## TASK GOAL
List every line below containing "light".

## MATERIALS PROVIDED

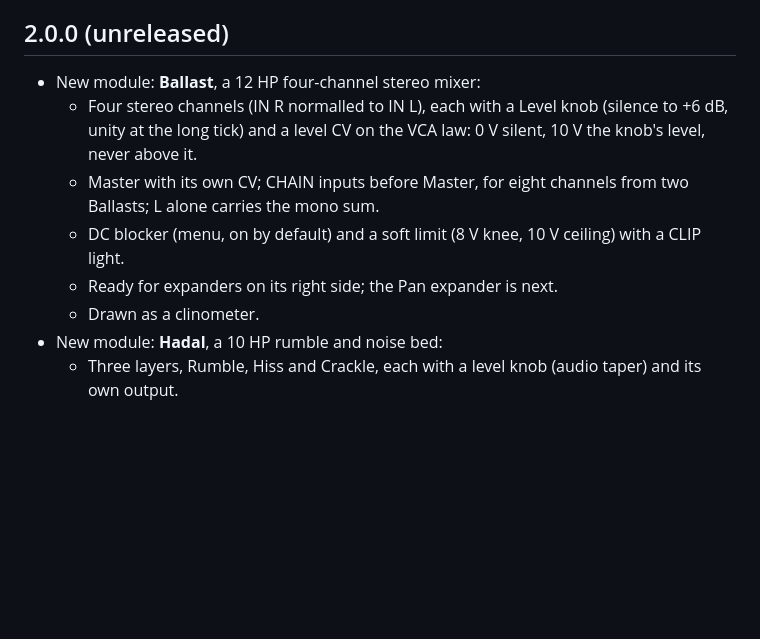
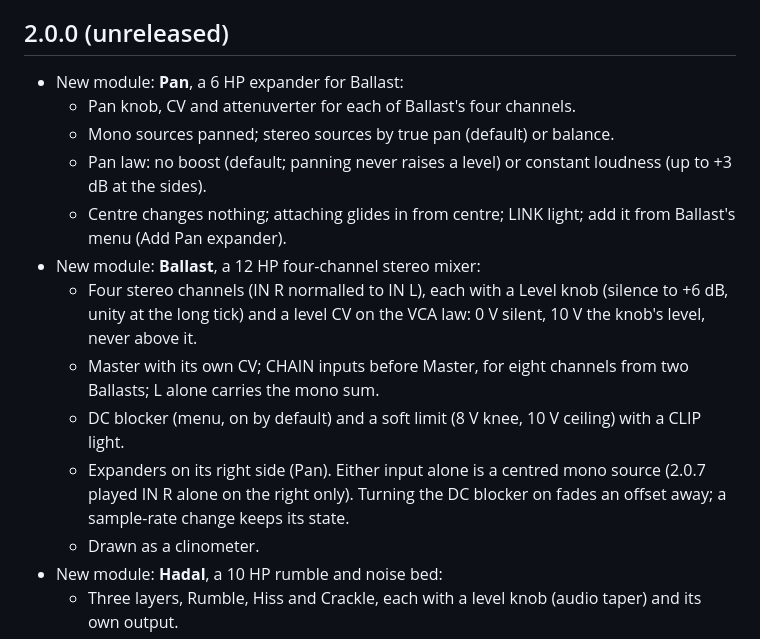
Before and after one commit to ryanarneson/RkaModules, a Markdown page: CHANGELOG.md, the part around the change. GitHub-like rendering; blank space fills up the shorter version.

Commit message:
Pan: manual, changelog
Co-Authored-By: Claude Opus 5.5 <noreply@anthropic.com>

```diff
--- a/CHANGELOG.md
+++ b/CHANGELOG.md
@@ -15,6 +15,13 @@
 
 ## 2.0.0 (unreleased)
 
+- New module: **Pan**, a 6 HP expander for Ballast:
+  - Pan knob, CV and attenuverter for each of Ballast's four channels.
+  - Mono sources panned; stereo sources by true pan (default) or balance.
+  - Pan law: no boost (default; panning never raises a level) or constant
+    loudness (up to +3 dB at the sides).
+  - Centre changes nothing; attaching glides in from centre; LINK light;
+    add it from Ballast's menu (Add Pan expander).
 - New module: **Ballast**, a 12 HP four-channel stereo mixer:
   - Four stereo channels (IN R normalled to IN L), each with a Level knob
     (silence to +6 dB, unity at the long tick) and a level CV on the VCA
@@ -23,7 +30,9 @@
     from two Ballasts; L alone carries the mono sum.
   - DC blocker (menu, on by default) and a soft limit (8 V knee, 10 V
     ceiling) with a CLIP light.
-  - Ready for expanders on its right side; the Pan expander is next.
+  - Expanders on its right side (Pan). Either input alone is a centred mono
+    source (2.0.7 played IN R alone on the right only). Turning the DC
+    blocker on fades an offset away; a sample-rate change keeps its state.
   - Drawn as a clinometer.
 - New module: **Hadal**, a 10 HP rumble and noise bed:
   - Three layers, Rumble, Hiss and Crackle, each with a level knob (audio
```
Also changed, not shown: README.md (+3 -0 lines), docs/ballast/README.md (+8 -4 lines), docs/pan/README.md (added, +92 -0 lines), docs/pan/Pan.png (added).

## RESULT OF THE TASK
+  - Centre changes nothing; attaching glides in from centre; LINK light;
     ceiling) with a CLIP light.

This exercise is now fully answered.